–give me plain glass = JOHN FOWLES...Music is the mathematics of the gods = PYTHAGORAS... Nothing is more fluid than language = R. L. SWIHART

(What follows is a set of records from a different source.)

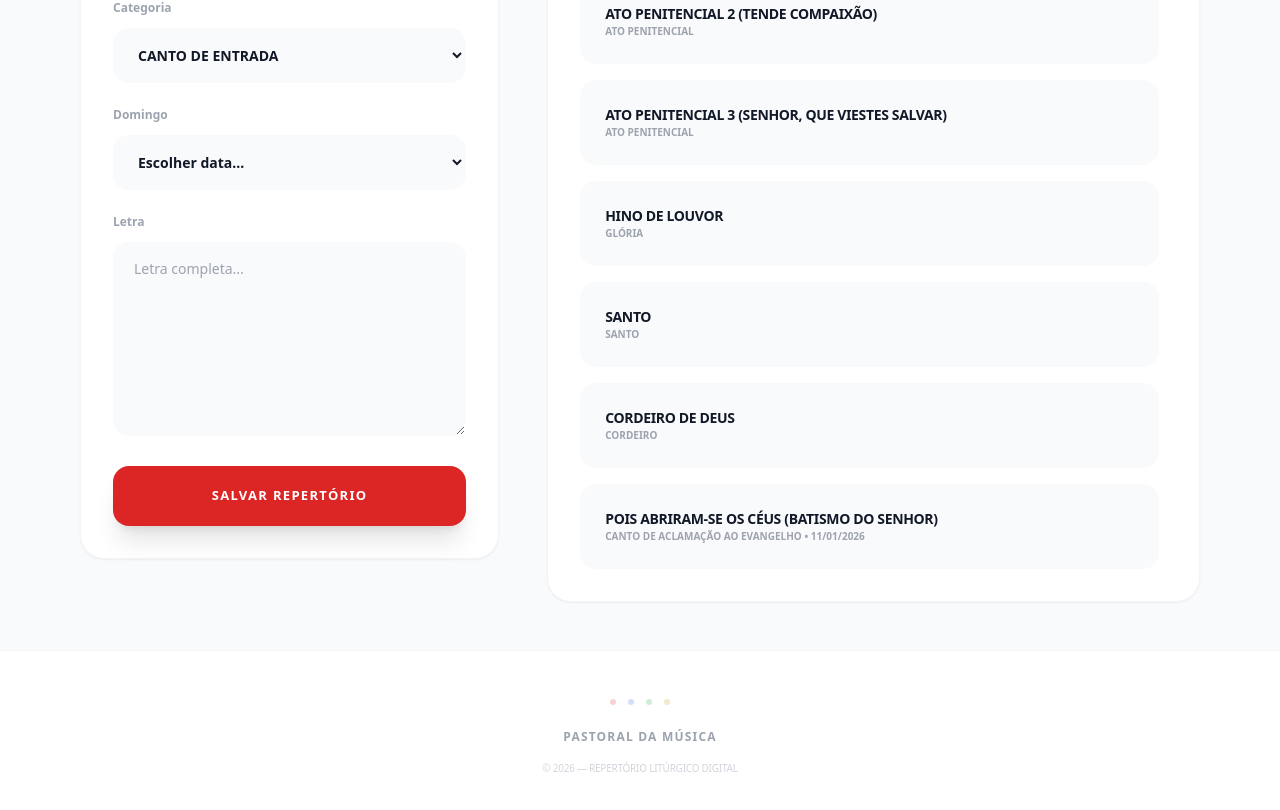
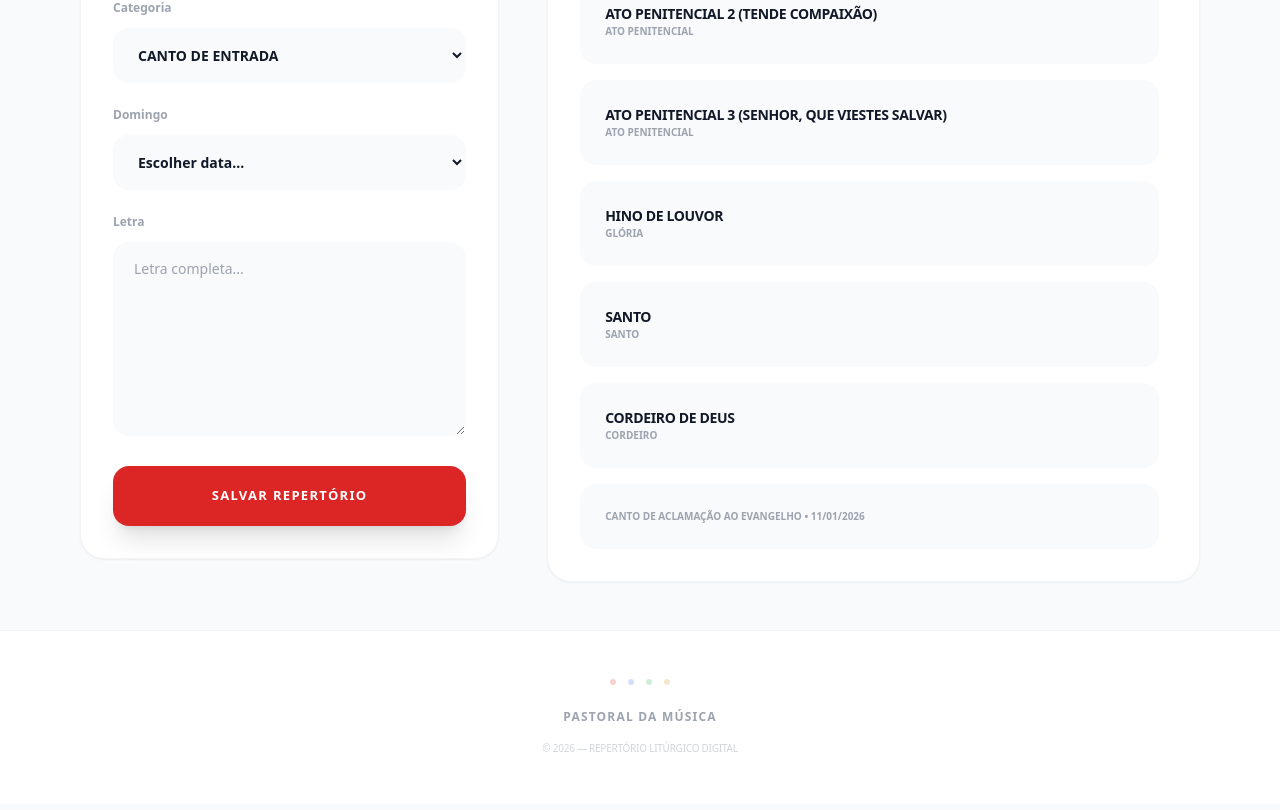
Before and after one commit to herbertthomas1991-del/PASTORALDAMUSICA, a React (Vite) app: page /#/admin in a window 1280 px wide. Shown: the part 576-1386 px from the top of the page. Built offline with nearby package versions, Linux system fonts and the light colour scheme.

Commit message:
Update repertorio.ts
Omiti o titulo da música no código

```diff
--- a/data/repertorio.ts
+++ b/data/repertorio.ts
@@ -99,12 +99,10 @@ Cordeiro de Deus que tirais o pecado do mundo, dai-nos a vossa paz.`
   // CANTOS PRÓPRIOS (POR DATA)
   {
     id: 'batismo-do-senhor-2026',
-    title: 'Pois abriram-se os céus (Batismo do Senhor)',
+    //title: 'Pois abriram-se os céus (Batismo do Senhor)',
     category: SongCategory.Acclamation,
     date: '2026-01-11',
-    lyrics: `Pois abriram-se os céus (Batismo do Senhor)
-
-Aleluia, aleluia,
+    lyrics: `Aleluia, aleluia,
 Aleluia, aleluia,
 Aleluia, aleluia! (Bis)
 
```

I cannot live without the oxygen of laughter = DAWN POWELL + + + But please be sure to season that with the hydrogen of gravitas = PAUL OLIVERIO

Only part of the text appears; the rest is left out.